Students in paralegal studies associate degree programs spend a great deal of time developing their ability to comb through statistics, legal databases and other types of documentation. They also learn procedural rules for civil and criminal litigation as well as the formatting and citation styles needed to produce legal documents. Additional coursework covers legal specialties ranging from contracts and tort law to wills, trusts and estates. Common courses are listed below:
- Legal research and writing
- Computer applications
- Civil litigation
- Criminal law
Employment Outlook and Salary Info
According to the U.S. Bureau of Labor Statistics (BLS), legal secretaries earned a median salary of $43,200 as of May 2015. A 4% decline in employment opportunities was projected for legal secretaries through the 2014-2024 decade, due to the fact that many of their job duties are beginning to be performed by legal assistants and paralegals. Legal assistants and paralegals could experience an 8% job growth over the same ten-year period. Individuals with specialized training and extensive experience are likely to see the best employment prospects, according to the BLS. As of May 2015, paralegals and legal assistants earned a median salary of $48,810.
Continuing Education and Certification Information
Graduates of legal secretary and paralegal studies associate degree programs might consider transferring course credits or matriculating into a paralegal studies bachelor's degree program. These degrees require an additional two years of study and can allow students to choose electives in an area of interest or specialize in litigation or personal law.
Individuals who would like to enhance their employment opportunities can pursue professional certifications from several organizations such as Legal Secretaries International, Inc. and the National Association of Legal Secretaries (NALS). NALS offers an entry-level Accredited Legal Professional designation to applicants who've completed a year of relevant office experience or an approved course. The Professional Paralegal credential is also available to graduates of paralegal degree programs that feature sufficient law coursework or accreditation from the American Bar Association. Both credentials require passing scores on a written exam.
Students interested in careers as paralegals or legal secretaries can gain the required knowledge in approximately two years in an associate degree program.
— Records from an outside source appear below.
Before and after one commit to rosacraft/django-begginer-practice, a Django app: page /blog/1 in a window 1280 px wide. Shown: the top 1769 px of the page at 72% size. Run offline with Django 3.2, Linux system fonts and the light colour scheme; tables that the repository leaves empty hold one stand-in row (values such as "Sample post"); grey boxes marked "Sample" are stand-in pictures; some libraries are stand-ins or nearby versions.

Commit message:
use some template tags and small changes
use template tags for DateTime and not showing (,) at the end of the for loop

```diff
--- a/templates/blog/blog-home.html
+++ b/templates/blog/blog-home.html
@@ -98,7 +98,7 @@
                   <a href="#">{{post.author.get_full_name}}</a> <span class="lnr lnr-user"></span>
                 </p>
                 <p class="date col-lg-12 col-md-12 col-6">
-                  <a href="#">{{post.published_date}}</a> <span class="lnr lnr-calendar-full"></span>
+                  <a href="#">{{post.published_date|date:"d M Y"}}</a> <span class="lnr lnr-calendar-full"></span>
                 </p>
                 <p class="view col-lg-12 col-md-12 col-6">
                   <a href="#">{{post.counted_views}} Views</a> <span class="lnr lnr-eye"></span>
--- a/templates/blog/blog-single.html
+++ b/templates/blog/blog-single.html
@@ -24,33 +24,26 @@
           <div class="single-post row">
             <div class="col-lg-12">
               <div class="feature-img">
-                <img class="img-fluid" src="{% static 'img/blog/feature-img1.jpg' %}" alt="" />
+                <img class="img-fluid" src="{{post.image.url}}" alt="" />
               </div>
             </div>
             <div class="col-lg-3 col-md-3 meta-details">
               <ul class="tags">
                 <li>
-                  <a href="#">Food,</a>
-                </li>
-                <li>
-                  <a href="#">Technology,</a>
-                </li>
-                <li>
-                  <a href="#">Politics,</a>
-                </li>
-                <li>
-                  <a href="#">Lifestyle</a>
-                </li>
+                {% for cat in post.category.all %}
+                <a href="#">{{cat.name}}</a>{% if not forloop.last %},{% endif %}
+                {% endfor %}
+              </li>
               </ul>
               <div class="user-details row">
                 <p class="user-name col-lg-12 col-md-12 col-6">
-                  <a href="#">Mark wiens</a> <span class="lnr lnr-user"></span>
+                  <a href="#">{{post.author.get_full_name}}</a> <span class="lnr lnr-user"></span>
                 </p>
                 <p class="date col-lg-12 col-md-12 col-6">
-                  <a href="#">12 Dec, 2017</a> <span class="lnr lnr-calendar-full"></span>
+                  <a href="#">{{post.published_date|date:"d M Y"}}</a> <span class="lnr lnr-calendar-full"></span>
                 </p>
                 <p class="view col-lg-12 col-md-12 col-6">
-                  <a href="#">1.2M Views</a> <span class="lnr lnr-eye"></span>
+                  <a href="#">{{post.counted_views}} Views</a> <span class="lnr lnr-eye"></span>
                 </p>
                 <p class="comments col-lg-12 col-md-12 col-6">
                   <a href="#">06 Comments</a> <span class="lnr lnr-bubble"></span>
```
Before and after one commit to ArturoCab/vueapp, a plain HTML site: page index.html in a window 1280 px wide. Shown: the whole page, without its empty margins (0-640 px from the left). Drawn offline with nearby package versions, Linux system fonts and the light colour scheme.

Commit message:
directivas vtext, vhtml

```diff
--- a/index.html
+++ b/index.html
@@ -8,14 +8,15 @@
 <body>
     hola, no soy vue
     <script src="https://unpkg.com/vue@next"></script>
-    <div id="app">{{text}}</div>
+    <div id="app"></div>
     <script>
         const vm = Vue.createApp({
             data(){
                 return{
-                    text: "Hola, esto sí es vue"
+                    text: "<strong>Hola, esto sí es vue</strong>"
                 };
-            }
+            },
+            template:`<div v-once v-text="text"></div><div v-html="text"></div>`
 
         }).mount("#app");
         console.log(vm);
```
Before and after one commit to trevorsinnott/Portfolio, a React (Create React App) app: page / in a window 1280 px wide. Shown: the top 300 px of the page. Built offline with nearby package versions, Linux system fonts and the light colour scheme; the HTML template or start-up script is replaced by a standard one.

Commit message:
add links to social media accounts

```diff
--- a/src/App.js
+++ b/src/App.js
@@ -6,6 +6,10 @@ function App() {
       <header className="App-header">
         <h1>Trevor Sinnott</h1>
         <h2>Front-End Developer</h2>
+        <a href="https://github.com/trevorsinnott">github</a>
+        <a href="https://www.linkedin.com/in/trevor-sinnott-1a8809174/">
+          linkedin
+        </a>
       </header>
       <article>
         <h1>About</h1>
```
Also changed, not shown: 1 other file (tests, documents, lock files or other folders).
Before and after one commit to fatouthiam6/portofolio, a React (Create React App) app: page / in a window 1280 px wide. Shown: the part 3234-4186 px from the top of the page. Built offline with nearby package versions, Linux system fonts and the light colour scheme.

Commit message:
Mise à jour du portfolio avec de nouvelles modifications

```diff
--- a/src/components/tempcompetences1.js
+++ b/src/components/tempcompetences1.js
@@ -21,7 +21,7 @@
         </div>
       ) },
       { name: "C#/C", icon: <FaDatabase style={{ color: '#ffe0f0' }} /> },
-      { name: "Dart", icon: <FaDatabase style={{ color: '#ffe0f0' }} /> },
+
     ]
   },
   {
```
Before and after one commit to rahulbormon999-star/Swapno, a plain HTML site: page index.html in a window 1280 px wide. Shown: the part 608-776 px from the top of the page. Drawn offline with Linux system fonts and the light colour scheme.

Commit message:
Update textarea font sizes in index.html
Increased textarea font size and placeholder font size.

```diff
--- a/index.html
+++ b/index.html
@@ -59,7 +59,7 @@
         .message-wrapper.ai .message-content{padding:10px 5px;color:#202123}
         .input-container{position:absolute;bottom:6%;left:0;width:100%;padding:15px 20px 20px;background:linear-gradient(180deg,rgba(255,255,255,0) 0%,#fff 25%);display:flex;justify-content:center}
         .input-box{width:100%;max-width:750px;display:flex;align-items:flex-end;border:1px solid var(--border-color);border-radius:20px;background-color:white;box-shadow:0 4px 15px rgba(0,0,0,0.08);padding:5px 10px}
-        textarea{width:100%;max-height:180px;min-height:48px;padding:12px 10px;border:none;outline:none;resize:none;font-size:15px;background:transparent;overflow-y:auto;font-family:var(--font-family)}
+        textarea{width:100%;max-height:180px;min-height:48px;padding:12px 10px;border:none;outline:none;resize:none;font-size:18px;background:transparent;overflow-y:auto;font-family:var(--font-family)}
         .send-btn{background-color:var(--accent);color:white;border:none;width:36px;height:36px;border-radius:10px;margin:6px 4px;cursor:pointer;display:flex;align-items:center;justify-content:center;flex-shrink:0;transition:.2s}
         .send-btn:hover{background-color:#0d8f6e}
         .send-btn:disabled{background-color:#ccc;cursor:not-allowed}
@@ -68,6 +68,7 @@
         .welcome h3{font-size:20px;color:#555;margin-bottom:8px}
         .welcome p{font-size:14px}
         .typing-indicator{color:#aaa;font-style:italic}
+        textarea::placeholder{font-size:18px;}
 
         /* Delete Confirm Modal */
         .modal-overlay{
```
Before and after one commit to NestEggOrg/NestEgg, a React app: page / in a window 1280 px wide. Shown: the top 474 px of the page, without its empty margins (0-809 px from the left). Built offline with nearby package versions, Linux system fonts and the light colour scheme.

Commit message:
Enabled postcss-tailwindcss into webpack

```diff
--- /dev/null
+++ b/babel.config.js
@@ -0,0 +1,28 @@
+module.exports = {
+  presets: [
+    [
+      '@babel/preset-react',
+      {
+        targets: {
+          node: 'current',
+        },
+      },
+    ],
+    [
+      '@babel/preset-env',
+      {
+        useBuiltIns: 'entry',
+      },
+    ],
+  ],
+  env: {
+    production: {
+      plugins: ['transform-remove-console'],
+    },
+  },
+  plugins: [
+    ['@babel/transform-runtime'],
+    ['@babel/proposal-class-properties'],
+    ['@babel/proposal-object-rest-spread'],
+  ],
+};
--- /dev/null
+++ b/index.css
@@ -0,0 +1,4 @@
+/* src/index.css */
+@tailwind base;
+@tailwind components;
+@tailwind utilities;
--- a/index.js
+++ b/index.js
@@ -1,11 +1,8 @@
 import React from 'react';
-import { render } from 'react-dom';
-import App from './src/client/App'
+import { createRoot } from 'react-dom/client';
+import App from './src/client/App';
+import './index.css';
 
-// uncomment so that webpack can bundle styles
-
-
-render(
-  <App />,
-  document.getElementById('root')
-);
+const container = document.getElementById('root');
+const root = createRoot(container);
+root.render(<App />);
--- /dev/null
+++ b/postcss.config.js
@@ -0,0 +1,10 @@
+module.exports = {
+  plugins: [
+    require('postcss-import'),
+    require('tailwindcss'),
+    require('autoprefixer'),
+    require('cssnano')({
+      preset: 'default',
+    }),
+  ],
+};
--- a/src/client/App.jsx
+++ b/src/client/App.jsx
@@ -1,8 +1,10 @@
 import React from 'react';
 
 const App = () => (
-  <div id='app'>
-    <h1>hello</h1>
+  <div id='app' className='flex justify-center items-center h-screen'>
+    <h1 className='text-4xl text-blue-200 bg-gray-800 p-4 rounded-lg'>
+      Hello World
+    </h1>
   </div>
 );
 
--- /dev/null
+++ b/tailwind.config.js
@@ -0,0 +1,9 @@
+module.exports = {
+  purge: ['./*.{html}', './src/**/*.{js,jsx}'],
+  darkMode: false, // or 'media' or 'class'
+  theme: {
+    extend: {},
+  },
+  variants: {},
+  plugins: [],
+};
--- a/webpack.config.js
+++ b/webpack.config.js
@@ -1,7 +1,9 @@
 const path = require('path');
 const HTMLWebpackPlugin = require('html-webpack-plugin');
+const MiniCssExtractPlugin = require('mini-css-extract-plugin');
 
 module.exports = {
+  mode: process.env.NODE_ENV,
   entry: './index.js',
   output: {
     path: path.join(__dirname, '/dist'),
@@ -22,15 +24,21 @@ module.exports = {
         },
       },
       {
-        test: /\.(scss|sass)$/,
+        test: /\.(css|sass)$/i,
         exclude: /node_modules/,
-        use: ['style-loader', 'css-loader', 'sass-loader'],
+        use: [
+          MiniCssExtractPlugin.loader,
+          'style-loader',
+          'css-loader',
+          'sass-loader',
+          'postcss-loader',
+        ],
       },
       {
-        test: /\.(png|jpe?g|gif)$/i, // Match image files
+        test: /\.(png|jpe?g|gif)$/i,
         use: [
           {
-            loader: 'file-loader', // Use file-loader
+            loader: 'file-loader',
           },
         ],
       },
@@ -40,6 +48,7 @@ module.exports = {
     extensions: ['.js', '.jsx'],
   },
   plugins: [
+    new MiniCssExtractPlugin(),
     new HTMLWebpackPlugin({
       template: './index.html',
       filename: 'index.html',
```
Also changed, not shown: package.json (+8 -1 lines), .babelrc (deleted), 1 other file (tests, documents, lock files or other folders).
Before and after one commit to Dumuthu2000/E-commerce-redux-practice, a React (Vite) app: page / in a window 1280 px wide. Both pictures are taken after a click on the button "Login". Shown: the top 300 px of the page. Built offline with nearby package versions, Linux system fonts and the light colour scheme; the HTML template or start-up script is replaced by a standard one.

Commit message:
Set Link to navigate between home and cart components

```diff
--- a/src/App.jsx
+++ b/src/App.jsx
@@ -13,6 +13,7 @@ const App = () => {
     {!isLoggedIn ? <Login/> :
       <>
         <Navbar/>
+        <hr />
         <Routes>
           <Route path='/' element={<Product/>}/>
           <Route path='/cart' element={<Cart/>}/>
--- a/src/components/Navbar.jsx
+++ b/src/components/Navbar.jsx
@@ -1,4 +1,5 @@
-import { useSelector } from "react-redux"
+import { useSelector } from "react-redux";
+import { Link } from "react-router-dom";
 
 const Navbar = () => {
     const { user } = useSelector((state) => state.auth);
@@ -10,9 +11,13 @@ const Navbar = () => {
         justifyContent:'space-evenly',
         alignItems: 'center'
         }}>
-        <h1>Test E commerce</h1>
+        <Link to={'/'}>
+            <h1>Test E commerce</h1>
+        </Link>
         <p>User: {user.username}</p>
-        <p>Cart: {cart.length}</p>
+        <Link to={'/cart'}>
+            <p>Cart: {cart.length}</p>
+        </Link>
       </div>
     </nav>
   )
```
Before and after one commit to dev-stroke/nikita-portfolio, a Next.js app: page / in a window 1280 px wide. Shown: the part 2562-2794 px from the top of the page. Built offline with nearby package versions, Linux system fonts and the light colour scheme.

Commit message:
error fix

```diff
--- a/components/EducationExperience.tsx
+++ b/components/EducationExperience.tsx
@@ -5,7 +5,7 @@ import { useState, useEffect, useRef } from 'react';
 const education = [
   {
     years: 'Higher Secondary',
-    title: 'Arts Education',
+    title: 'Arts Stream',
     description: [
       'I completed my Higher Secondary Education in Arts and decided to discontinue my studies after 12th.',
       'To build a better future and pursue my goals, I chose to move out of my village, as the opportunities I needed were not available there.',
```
While both careers support work in the legal field, they each have different objectives and duties.